    Li C, Wang J, Zhang H, Zhu M, Chen F, Hu Y, Liu H, Zhu H (2014) Interferon-stimulated gene 15 (ISG15) is a trigger for tumorigenesis and metastasis of hepatocellular carcinoma. Oncotarget 5:8429–8441PubMedPubMedCentralGoogle Scholar
  24. 24.
    Pouyfung P, Choonate S, Wongnoppavich A, Rongnoparut P, Chairatvit K (2019) Anti-proliferative effect of 8alpha-tigloyloxyhirsutinolide-13-O-acetate (8alphaTGH) isolated from Vernonia cinerea on oral squamous cell carcinoma through inhibition of STAT3 and STAT2 phosphorylation. Phytomedicine 52:238–246CrossRefGoogle Scholar
  25. 25.
    Aouadi M, Jager J, Laurent K, Gonzalez T, Cormont M, Binetruy B, Le Marchand-Brustel Y, Tanti JF, Bost F (2007) p38MAP Kinase activity is required for human primary adipocyte differentiation. FEBS Lett 581:5591–5596CrossRefGoogle Scholar
  26. 26.
    Engelman JA, Lisanti MP, Scherer PE (1998) Specific inhibitors of p38 mitogen-activated protein kinase block 3T3-L1 adipogenesis. J Biol Chem 273:32111–32120CrossRefGoogle Scholar
  27. 27.
    Ramji DP, Foka P (2002) CCAAT/enhancer-binding proteins: structure, function and regulation. Biochem J 365:561–575CrossRefGoogle Scholar
  28. 28.
    Chuang JY, Wang YT, Yeh SH, Liu YW, Chang WC, Hung JJ (2008) Phosphorylation by c-Jun NH2-terminal kinase 1 regulates the stability of transcription factor Sp1 during mitosis. Mol Biol Cell 19:1139–1151CrossRefGoogle Scholar
  29. 29.
    Studzinski GP, Wang X, Ji Y, Wang Q, Zhang Y, Kutner A, Harrison JS (2005) The rationale for deltanoids in therapy for myeloid leukemia: role of KSR-MAPK-C/EBP pathway. J Steroid Biochem Mol Biol 97:47–55CrossRefGoogle Scholar
  30. 30.
    Trivedi AK, Bararia D, Christopeit M, Peerzada AA, Singh SM, Kieser A, Hiddemann W, Behre HM, Behre G (2007) Proteomic identification of C/EBP-DBD multiprotein complex: JNK1 activates stem cell regulator C/EBPalpha by inhibiting its ubiquitination. Oncogene 26:1789–1801CrossRefGoogle Scholar

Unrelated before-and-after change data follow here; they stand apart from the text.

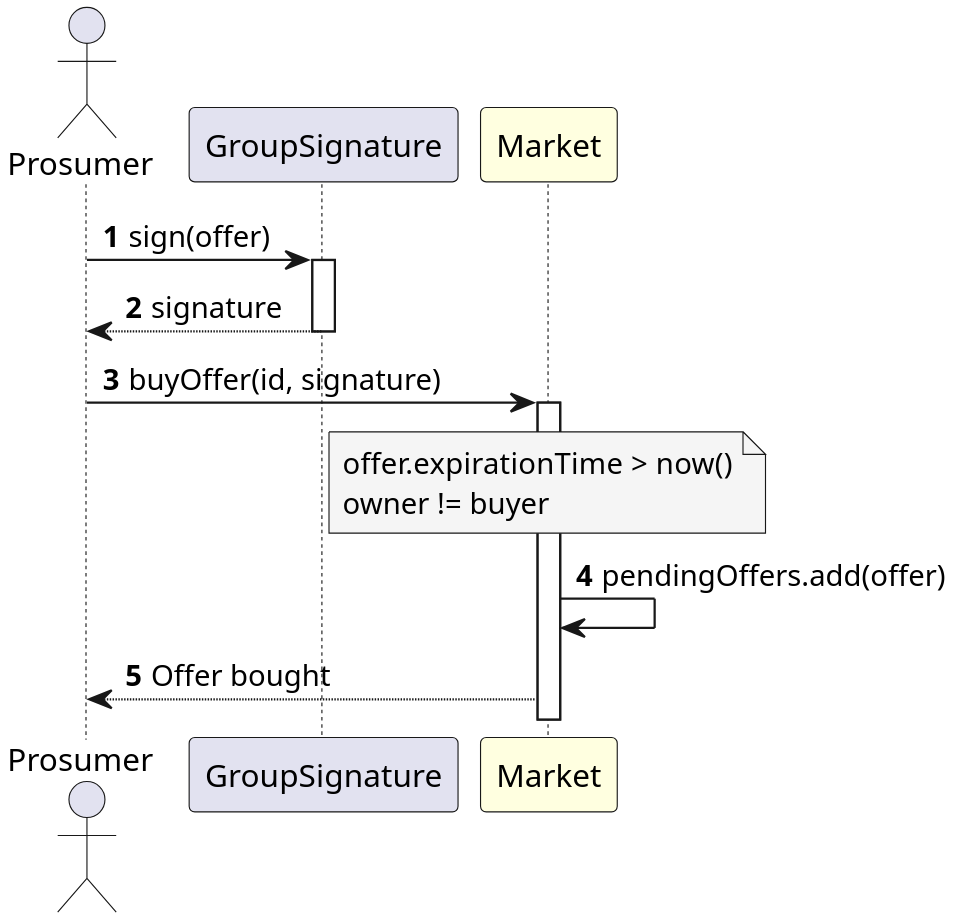
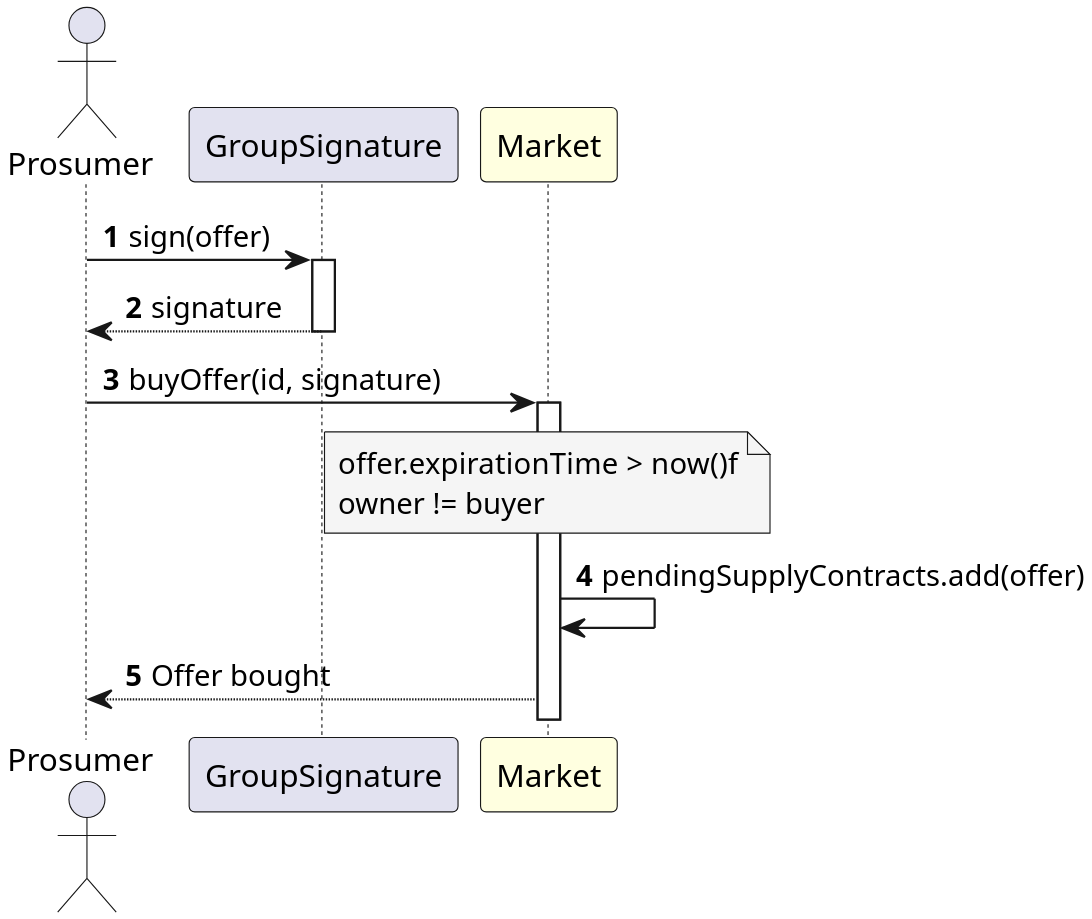
Before and after one commit to antonoeschmidt/SmartGridEmpowered: the diagram in docs/SequenceDiagrams/buyOffer.puml, drawn with PlantUML.

Commit message:
updated a diagram

```diff
--- a/docs/SequenceDiagrams/buyOffer.puml
+++ b/docs/SequenceDiagrams/buyOffer.puml
@@ -1,21 +1,21 @@
 @startuml BuyOffer
 actor Prosumer
 participant GroupSignature
 participant Market #LightYellow
 
 skinparam dpi 300
 
 autonumber
 
 Prosumer -> GroupSignature ++: sign(offer)
 GroupSignature --> Prosumer --: signature
 
 Prosumer -> Market ++: buyOffer(id, signature)
 note over Market #WhiteSmoke
-offer.expirationTime > now()
+offer.expirationTime > now()f
 owner != buyer
 end note
-Market -> Market: pendingOffers.add(offer)
+Market -> Market: pendingSupplyContracts.add(offer)
 Market --> Prosumer: Offer bought
 
 @enduml
```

Copyright information

© Springer Science+Business Media, LLC, part of Springer Nature 2019

Authors and Affiliations

  1. 1.Department of Oral Biology, Faculty of DentistryMahidol UniversityBangkokThailand
  2. 2.Department of Pharmacology, Faculty of DentistryMahidol UniversityBangkokThailand
  3. 3.Department of Biochemistry, Faculty of MedicineChiang Mai UniversityChiang MaiThailand

Personalised recommendations